Business Insider tells the story of how the man behind Firefly and Buffy The Vampire Slayer was brought in for consideration by Kevin Feige, only to tell him that he would only direct the film if he could also re-write the film from the ground up. Joss Whedon put it as bluntly as humanly possible:
I don't think you have anything. You need to pretend this draft never happened.

The studio and Kevin Feige himself trusted Whedon’s judgement so much that they let him run the show. Of course, Marvel Studios had a couple of their own rules as to what the film was required to do: it had to be a film pitting The Avengers against Loki, there needed to be a huge blow up between the heroes and a grand finale against Loki and his forces. Also, May 2012 was his target date. While Whedon and Penn would share the story credit on the film, screenwriting was solely credited to Joss. The rest, as they say, is history.

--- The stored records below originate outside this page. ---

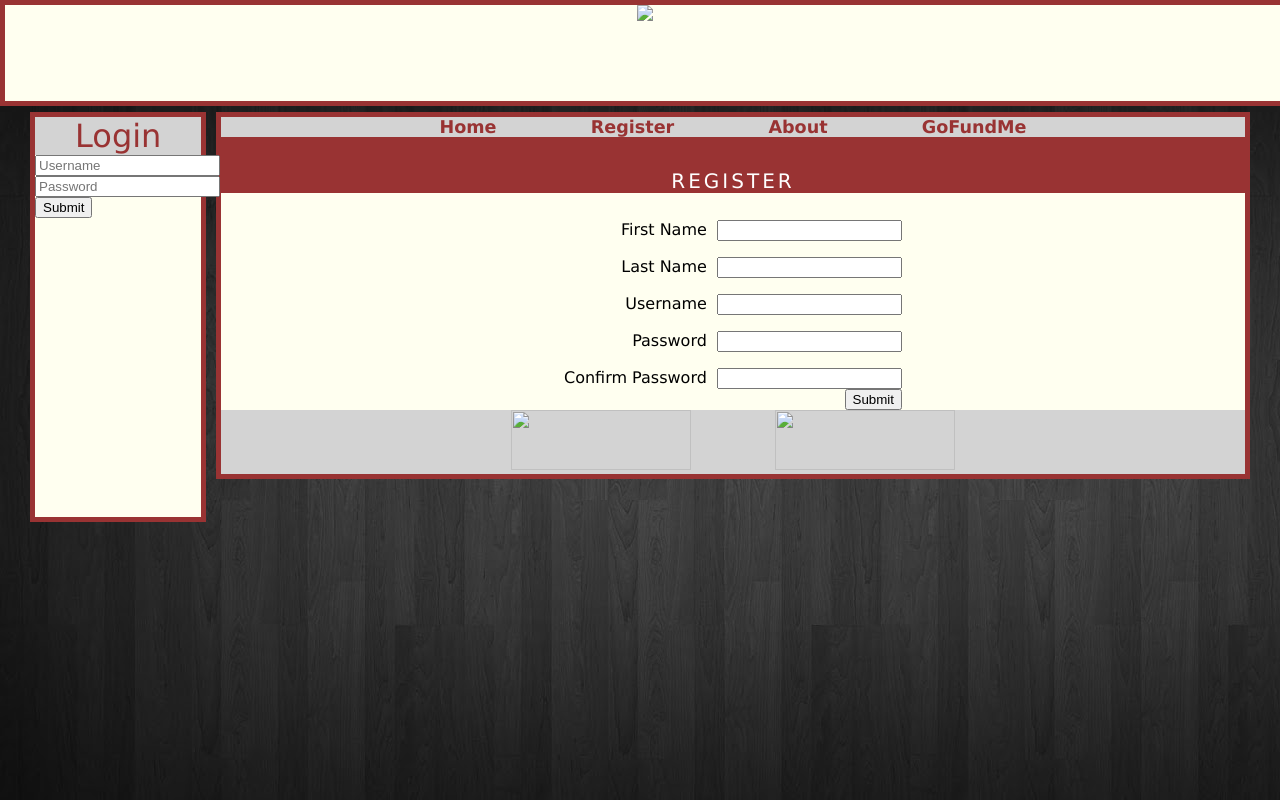
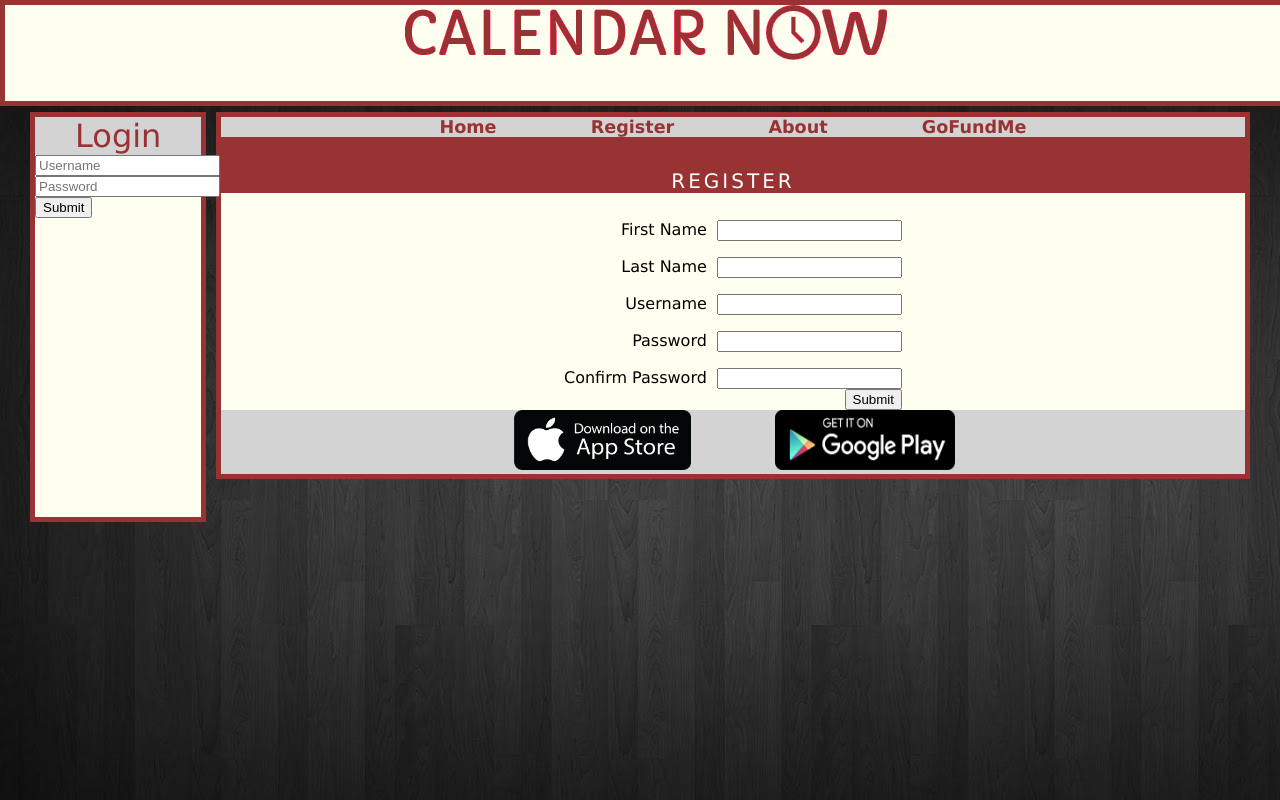
Before and after one commit to aeckels/aeckels.github.io, a plain HTML site: page Register.html in a window 1280 px wide. Drawn offline with Linux system fonts and the light colour scheme; files that its build step writes are made by us from their sources; files whose address does not match are found by name.

Commit message:
Update Register.html

```diff
--- a/Register.html
+++ b/Register.html
@@ -2,13 +2,13 @@
 <html>
 <head>
 	<title>Register</title>
-	<link href="../css/calendar.css" rel="stylesheet" type="text/css">
-	<script type = "text/javascript" src="../js/calendar.js"></script>
+	<link href="calendar.css" rel="stylesheet" type="text/css">
+	<script type = "text/javascript" src="calendar.js"></script>
 </head>
 <body>
 <div class="bannerHeader">
 	<a href="index.html">
-			<img src="../images/calendarNowLogo.png" />
+			<img src="calendarNowLogo.png" />
 	</a>
 	</div>
 	<div id="mainPage">
@@ -52,8 +52,8 @@
 		</div>
 	</form>
 	<div id="footer">
-		<img src="../images/appleApp.jpg" height="60em" width="180em" style="padding-right:5em" />
-		<img src="../images/googleApp.png" height="60em" width="180em" />
+		<img src="appleApp.jpg" height="60em" width="180em" style="padding-right:5em" />
+		<img src="googleApp.png" height="60em" width="180em" />
 	</div>
 	</div>
 
```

Hollywood, despite its best depictions to the contrary, is not the best industry for your ego. While Joss Whedon was eventually installed as the grand high poobah of Marvel’s Cinematic Universe, you can see how big of a gamble Feige and company were willing to take on a man who’d only directed one feature film before The Avengers. To not only let him direct, but also to let him can Zak Penn’s original draft, shows that they trusted him as much as New Line trusted Peter Jackson when they embarked on the Lord Of The Rings trilogy. After all, Zak Penn was no stranger to writing comic films at that point with X-Men: The Last Stand, Elektra, and The Incredible Hulk all to his credit. While Whedon wrote comics, Penn wrote comic movies.

Marvel Studios has always had a vision for what it wants out of its films, and Joss Whedon is just the man that fits the bill. For him to reject a script at that early phase of their working relationship, and to get away with it, just shows how cut out for the job he actually was. When and if he leaves the Marvel Cinematic Universe (which, if his intent to focus on Agents Of S.H.I.E.L.D. after Age Of Ultron is true, could be sooner than later,) someone else will have to step into the shoes of the man who brought Earth’s mightiest heroes together. Which means someone might have their own chance to pull a Whedon and reject his vision for their own.

For now, the Joss Whedon-written-and-directed The Avengers: Age Of Ultron is going to crash theaters on May 1st, 2015.